 IV - Final grading of Students E1

1. The final grade (CF) is the result of the following expression rounded to the neareswhole number:


2. The students that have "Frequency", with positive grading that shows a discrepancy greater to 4 units when compared to the grading in the tests, will be called for an oral examination.

3. The oral examination implies that the grades can change although it is assured that the grade will never be lower to CF=NT.

4. If the student does not participate in the oral exam the final grade will be CF=NT.

IV - Grade improvement

The students that want to improve their grades have to follow the rules of the academic department to be subscribed to CLIP for that purpose.

 V - Lectures

1. The theoretical classes will be held online, but labs will be presential at FCT (consult the schedule in clip). The links to the zoom sessions will be available on both clip and the moodle websites.

Subject matter

  • Software Engineering: goals, principles, ethics and professional responsibilities and liabilities

  • Software project management

  • Software processes (e.g. DevOps) 

  • Software Development Methodologies: 

    • Requirements engineering: requirements types and specification techniques

    • Software Architecture: concepts, patterns and styles     

    • Object-oriented analysis and design, using a core subset of UML (class diagrams, package diagrams, state machines, sequence diagrams)

    • Implementation using object-oriented languages (e.g. Java e C#)

    • Verification and validation: reviews, unit, integration and acceptance tests

    • Planned reuse and risks

  • Supporting technologies:

    • Reverse engineering (e.g. SourceMiner)

    • Specification and modelling (e.g. USE, StarUML) 

    • Implementation and evolution (e.g. Eclipse, GitHub) 

    • Unit tests, integration, acceptance and performance testing (e.g. JUnit, Spock, JMeter)

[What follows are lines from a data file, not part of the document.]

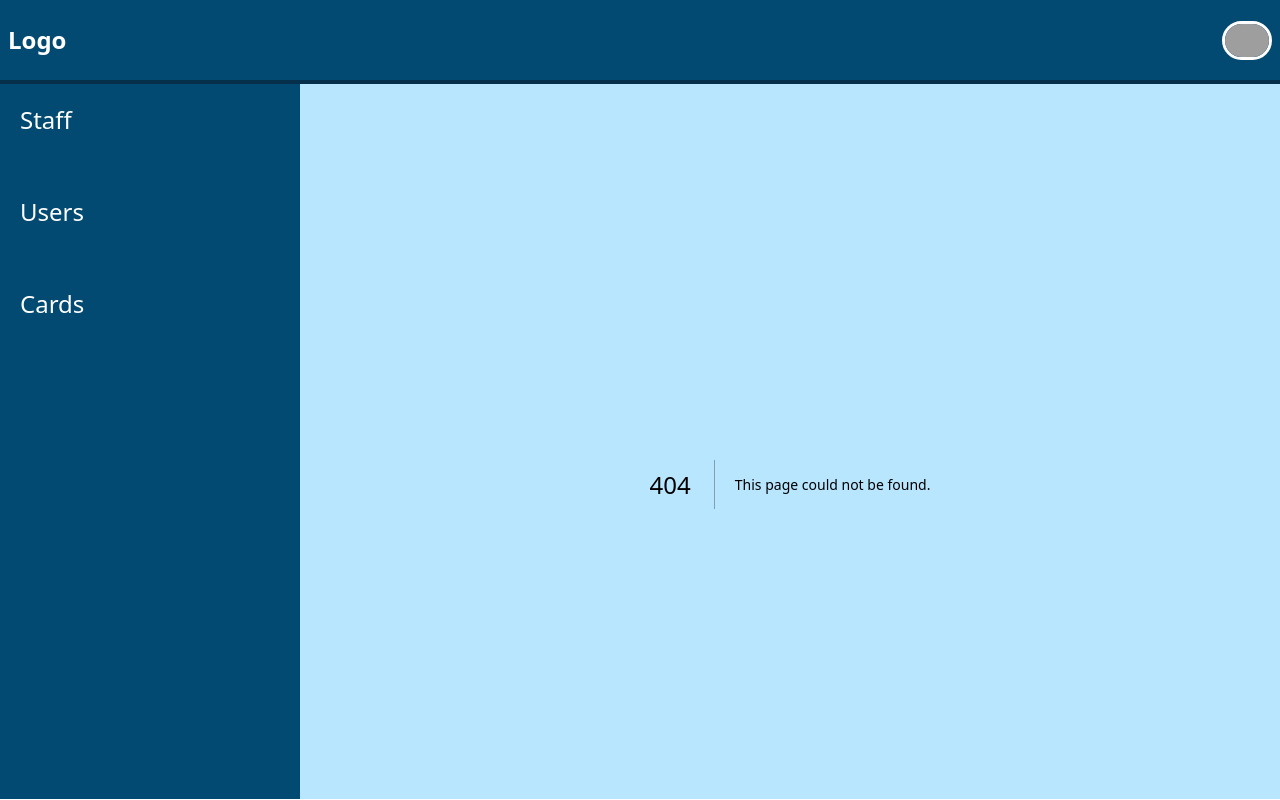
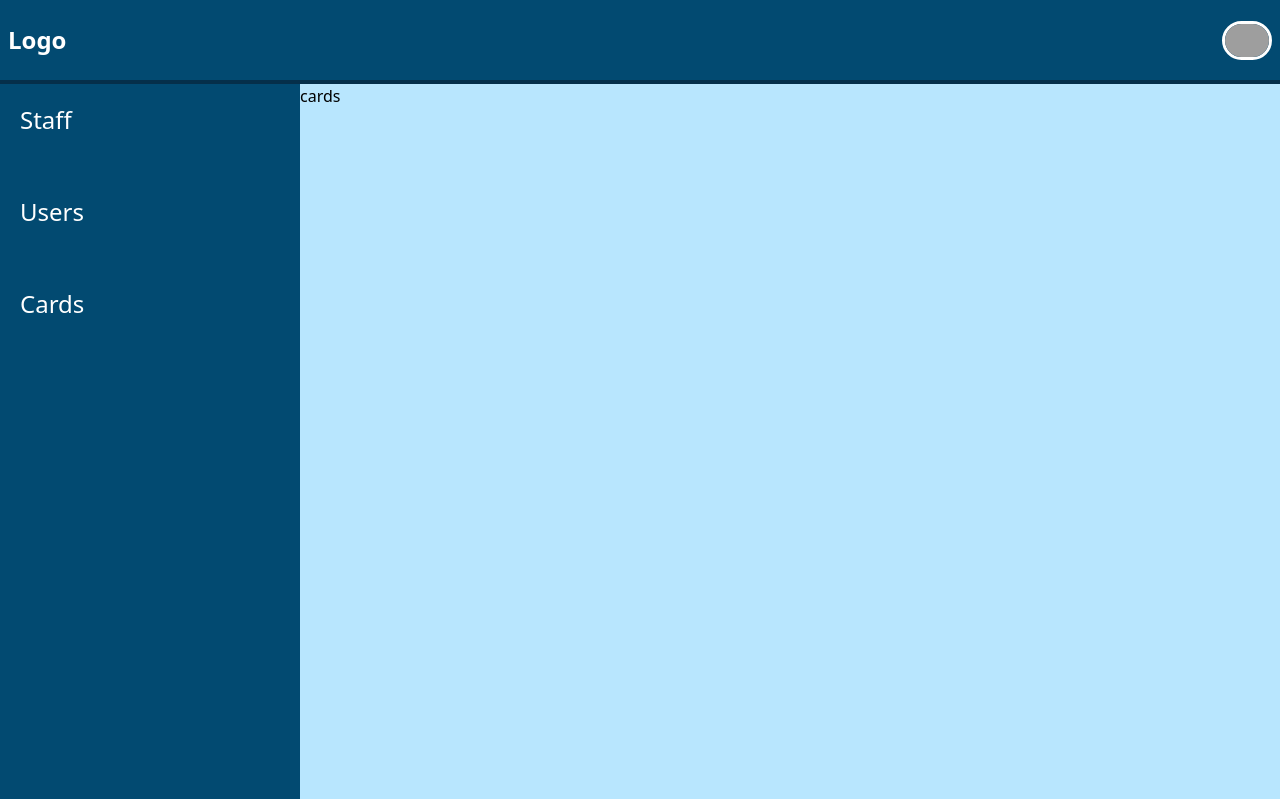
Before and after one commit to Raooph/Fitness-app, a Next.js app: page /cards in a window 1280 px wide. Before the commit this address had no page. Built offline with nearby package versions, Linux system fonts and the light colour scheme; grey boxes are pictures that could not be loaded.

Commit message:
cards page created

```diff
--- /dev/null
+++ b/app/cards/page.tsx
@@ -0,0 +1,11 @@
+import React from 'react'
+
+const cards = () => {
+  return (
+    <div>
+     cards
+    </div>
+  )
+}
+
+export default cards
```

    • Software complexity evaluation (e.g. eclipse metrics plugin, inFusion)

    • Reuse: frameworks and APIs


Programs where the course is taught: